The memorandum submitted by the JCM Staff Side to the 7th CPC has discussed many issues and the problems faced by the Staff. It collected prices of various commodities, from all the major cities, and requested the CPC to apply Dr Aykroid Formula while arriving at the minimum wage. The Staff Side worked out the Minimum Wage to 26,000 pm by applying the Formula, by collecting the prices of essential commodities from the market. With this, the multiplication factor to be applied to each employee’s basic pay comes to 3.7.
The 7th CPC has appreciated the scientific base of Dr Aykroid Formula, but while taking prices of the essential commodities from the market, it adopted an unrealistic approach. For example, the prices of rice and dal were taken as Rs 25.92 and Rs 97.84 respectively, while the actual market prices are more than Rs 48 and Rs 200 respectively. This unrealistic approach is only to recommend minimum wage at a lower stage. The CPC has decided the Minimum Wage to be only 18,000. To fix the minimum wage at much lower level, the CPC has taken the prices of the items covered by Dr Aykroid Formula at much below the market rates, resulting in the reduction of multiplication factor from 3.7 to 2.57.
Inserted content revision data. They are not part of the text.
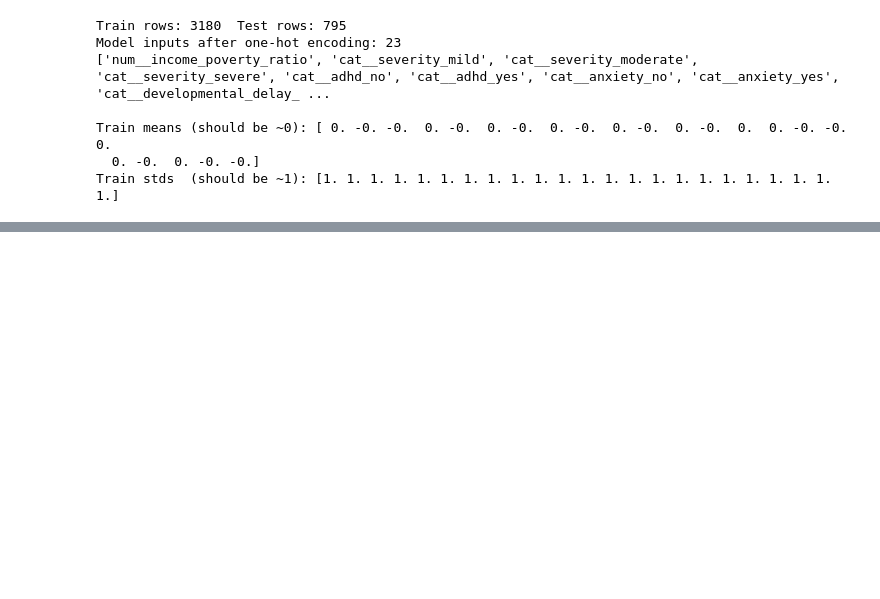
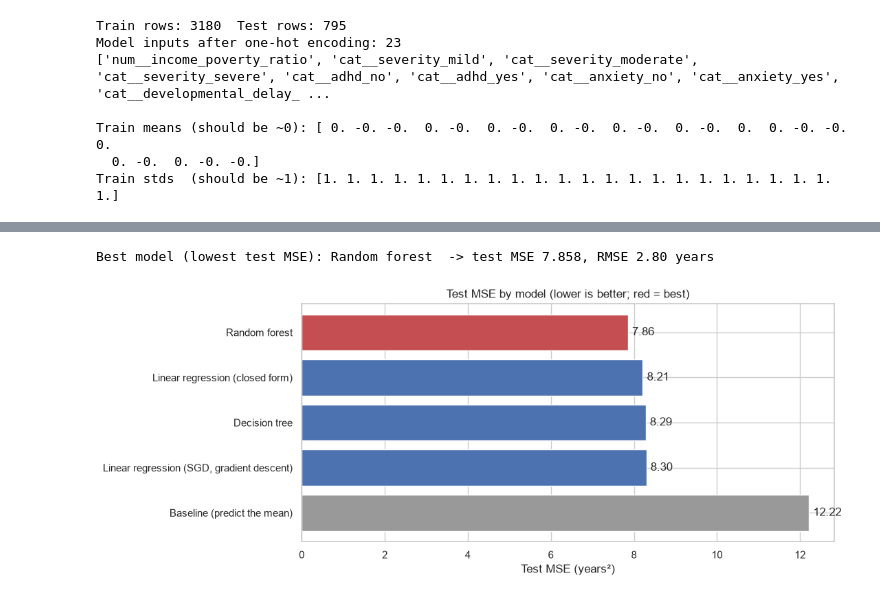
Before and after one commit to pmganga/linear_regression_model, a Jupyter notebook: summative/linear_regression/multivariate.ipynb, the cells around one changed output, grey strips where cells are left out. Drawn from its saved outputs; the diff is of its cells as text; code cells hidden in the pictures; blank space fills up the shorter version.

```diff
--- a/summative/linear_regression/multivariate.ipynb
+++ b/summative/linear_regression/multivariate.ipynb
@@ -464,0 +653,22 @@ The data is now ready for training and comparing the four models.
+# %%
+models = {
+    "Linear regression (SGD, gradient descent)": sgd_model,
+    "Linear regression (closed form)": linear_model,
+    "Decision tree": tree_model,
+    "Random forest": forest_model,
+}
+
+baseline_mse = mean_squared_error(y_test, np.full(len(y_test), y_train.mean()))
+rows = [{"Model": "Baseline (predict the mean)",
+         "Train MSE": mean_squared_error(y_train, np.full(len(y_train), y_train.mean())),
+         "Test MSE": baseline_mse}]
+for name, model in models.items():
+    rows.append({"Model": name,
+                 "Train MSE": mean_squared_error(y_train, model.predict(X_train_t)),
+                 "Test MSE": mean_squared_error(y_test, model.predict(X_test_t))})
+
+comparison = pd.DataFrame(rows)
+comparison["Test RMSE (years)"] = np.sqrt(comparison["Test MSE"])
+comparison["RMSE vs baseline"] = (1 - comparison["Test RMSE (years)"] / np.sqrt(baseline_mse)).map("{:.1%} lower".format)
+comparison = comparison.sort_values("Test MSE").reset_index(drop=True)
+comparison.round(3)
@@ -464,0 +682,18 @@ The data is now ready for training and comparing the four models.
+# %%
+model_rows = comparison[comparison["Model"] != "Baseline (predict the mean)"]
+BEST_MODEL_NAME = model_rows.iloc[0]["Model"]
+best_model = models[BEST_MODEL_NAME]
+print(f"Best model (lowest test MSE): {BEST_MODEL_NAME}  -> test MSE {model_rows.iloc[0]['Test MSE']:.3f}, "
+      f"RMSE {model_rows.iloc[0]['Test RMSE (years)']:.2f} years")
+
+fig, ax = plt.subplots(figsize=(10, 4.5))
+plot_data = comparison.sort_values("Test MSE", ascending=False)
+colors = ["#C44E52" if m == BEST_MODEL_NAME else ("#999999" if m.startswith("Baseline") else "#4C72B0") for m in plot_data["Model"]]
+ax.barh(plot_data["Model"], plot_data["Test MSE"], color=colors)
+for y_pos, value in enumerate(plot_data["Test MSE"]):
+    ax.text(value + 0.1, y_pos, f"{value:.2f}", va="center")
+ax.set(title="Test MSE by model (lower is better; red = best)", xlabel="Test MSE (years²)")
+plt.show()
+# %% [output]
+Best model (lowest test MSE): Random forest  -> test MSE 7.858, RMSE 2.80 years
+[figure, added]
```
Also changed, not shown: parts of 43 cells of this notebook.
Increase in the salaries of employees means the increase in basic pay, but not allowances like HRA, CCA, transport allowance etc. It is incorrect to take increase in these allowances into consideration while projecting pay revision benefit. Considering all these issues, the employees are totally dissatisfied and fuming over the recommendations. The CPC has not taken some important issues into consideration, like wage revisions in other sectors like banks, insurance, some State governments etc., where the revision takes place once in every 5 years.
For example, wage revision took place in the erstwhile AP State and a fitment benefit of 39% was given with effect from 01.7.08. Again in the divided States of AP &TS, a revision took place with effect from 17.7.2013 to benefit the employees to the tune of 43%. Therefore, in a span of 10 years, the increase in the wages is 82% by way of two wage revisions. These aspects were not taken into account while arriving at the fitment benefit of the Central government employees by the 7th CPC.
The Central government employees strongly believe that only with the intervention of the Central government this sort of unscientific recommendations was made by the 7th CPC. It is unfortunate, when the State governments, whose resources are limited, can afford to pay their employees 37% of their revenue expenditure, the Central government with its vast resources is not coming forward to give a reasonable fitment benefit once in 10 years.
As a matter of fact, the expenditure towards wages of the Central government employees comes to below 7% of the revenue expenditure. The employees hope that the Central government, which gives concessions in several ways to the corporate, business houses, capitalists of the country, should discuss with the associations and unions and decide the wage revision and other service conditions in a scientific manner and do justice to the several lakhs of employees and their families. (The writer is the General Secretary, Confederation of Central Government Employees and Workers, AP & TS)
By V Nageswara Rao
General Secretary, CCGEW, A.P&Telangana
Posted by All India Postal Accounts Employees Association (AIPAEA) at 11/21/2015 01:33:00 AM